I did think, however, that his "women can't fight problem" would have caused him significantly more trouble with the liberal women's groups that are a key element of the Democratic coalition. Perhaps they've now decided that the litmus test is not equal opportunity in the military, but only abortion.
11.9.2006 3:19pm
Porkchop (mail):

I did think, however, that his "women can't fight problem" would have caused him significantly more trouble with the liberal women's groups that are a key element of the Democratic coalition. Perhaps they've now decided that the litmus test is not equal opportunity in the military, but only abortion.

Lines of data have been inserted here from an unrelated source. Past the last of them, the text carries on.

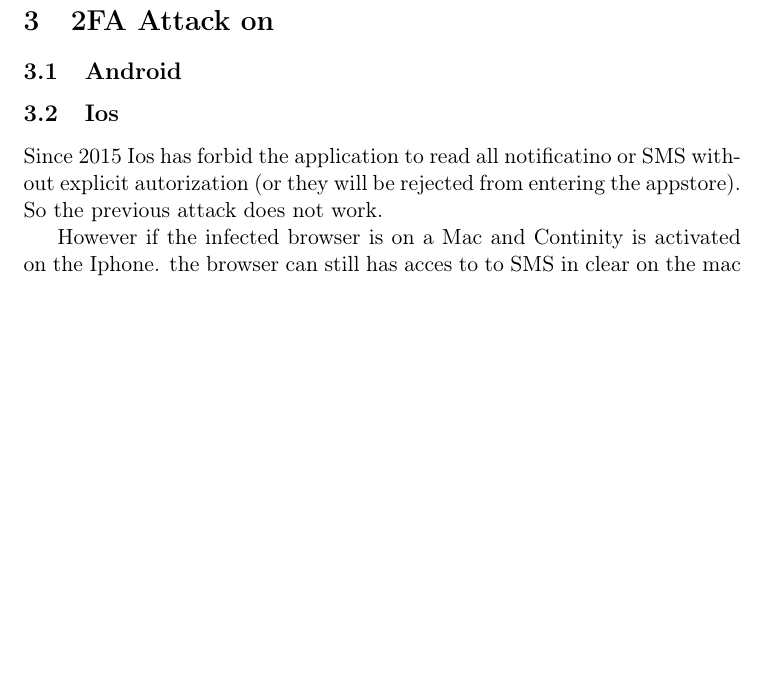
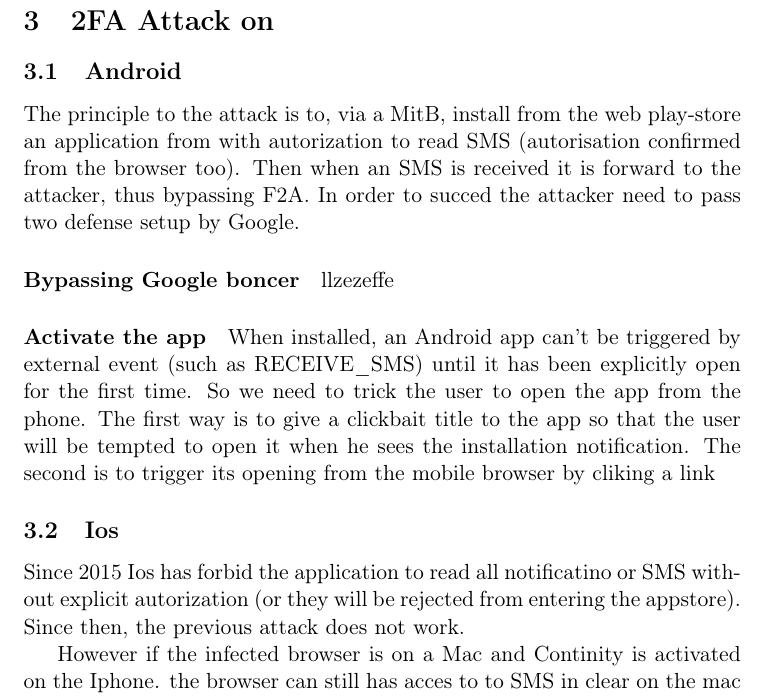
Before and after one commit to robines-wins/Student-Seminar-2FA, a LaTeX paper (2FA_main.tex): part of page 3 of 3, cut so that both start at the same text, the shorter picture padded with empty space. Compiled offline with pdfLaTeX.

Commit message:
Finish iOS, start android attack

```diff
--- a/2FA_main.tex
+++ b/2FA_main.tex
@@ -98,10 +98,24 @@ there are different way to do a MitB attack, using malware infecting the whole
 system, by API hooking or via malicious plugin. TO COMPLETE ?
 \section{2FA Attack on }
 \subsection{Android}
+The principle to the attack is to, via a MitB, install from the web play-store an
+application from with autorization to read SMS (autorisation confirmed from the browser
+too). Then when an SMS is received it is forward to the attacker, thus bypassing
+F2A. In order to succed the attacker need to pass two defense setup by Google.
+
+\paragraph{Bypassing Google boncer} llzezeffe
+
+\paragraph{Activate the app} When installed, an Android app can't be triggered
+by external event (such as RECEIVE\_SMS) until it has been explicitly open for
+the first time. So we need to trick the user to open the app from the phone. The
+first way is to give a clickbait title to the app so that the user will be
+tempted to open it when he sees the installation notification.
+The second is to trigger its opening from the mobile browser by cliking a link
+
 \subsection{Ios}
 Since 2015 Ios has forbid the application to read all
-notificatino or SMS without explicit autorization (or they will be rejected from entering the appstore). So
-the previous attack does not work.
+notificatino or SMS without explicit autorization (or they will be rejected from entering the appstore).
+Since then, the previous attack does not work.
 
 However if the infected browser is on a Mac and Continity
 is activated on the Iphone. the browser can still has acces to to SMS in clear
```
Also changed, not shown: 2FA_main.pdf, 2FA_main.tex (2 more changed lines).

My 18 year-old daughter, voting for the first time, described her dilemma as whether to vote for a racist or a sexist. She was more offended by "macaca" than by "women can't fight," though.
11.9.2006 3:29pm
Personally, I also suspect that Webb's history on women in the military did hurt him, but not enough to swing the election to Allen.
11.9.2006 3:55pm
frankcross (mail):
The exit polling confirms chumund's claims. E.g., a clear majority of Connecticut voters opposed Iraq, but enough of them voted for Lieberman.

The Dem majority on Judiciary will be significant if Stevens retires. Bush will have trouble confirming an Alito (or Roberts) for that seat I suspect. But I also suspect that Stevens will try to hold out for 2008.
11.9.2006 4:17pm
"She was more offended by "macaca" than by "women can't fight," though."

So she got more offended by the use of a word she had never heard and still likely doesn't know the meaning of (if it even has one) than a sexist attitude?

Seems silly to me. But hey, I'm probably just a racist so what do I know?
11.9.2006 4:18pm
PS I'm not necessarily offended by either of the two men's comments/positions.
11.9.2006 4:19pm
you know who the biggest winners were....
11.9.2006 4:20pm

I also gather that among other groups, labor unions strongly supported Lieberman.

Incidentally, not to be glum, but Stevens actually has to hold out at least until early 2009 if he wants a different President to choose his successor. But I hear he is healthy and in good spirits in any event.
11.9.2006 4:23pm
By the way, Bush is renominating Bolton for the UN? Good luck with that.
11.9.2006 4:26pm
Jay Myers:

By the way, Bush is renominating Bolton for the UN? Good luck with that.

What will the argument be for overruling the President's choice now that Bolton has actually held that position and disproven the arguments originally used against him? He has shown great ability to work with the other ambassadors and the UN staff to acheive our policy goals.
11.10.2006 1:00pm
dick thompson (mail):
Just what we need, Leaky Leahy in charge of the judiciary and probably Jay Rockefeller who couldn't keep a secret if his life depended on it in charge of the intel committee. We will have more leaks now that when Thomas was being considered for the Supreme Court. Those two are almost carbon copies of Sandy Burglar when it comes to protecting secrets.
11.10.2006 11:57pm
Just an Observer:
11.11.2006 1:14pm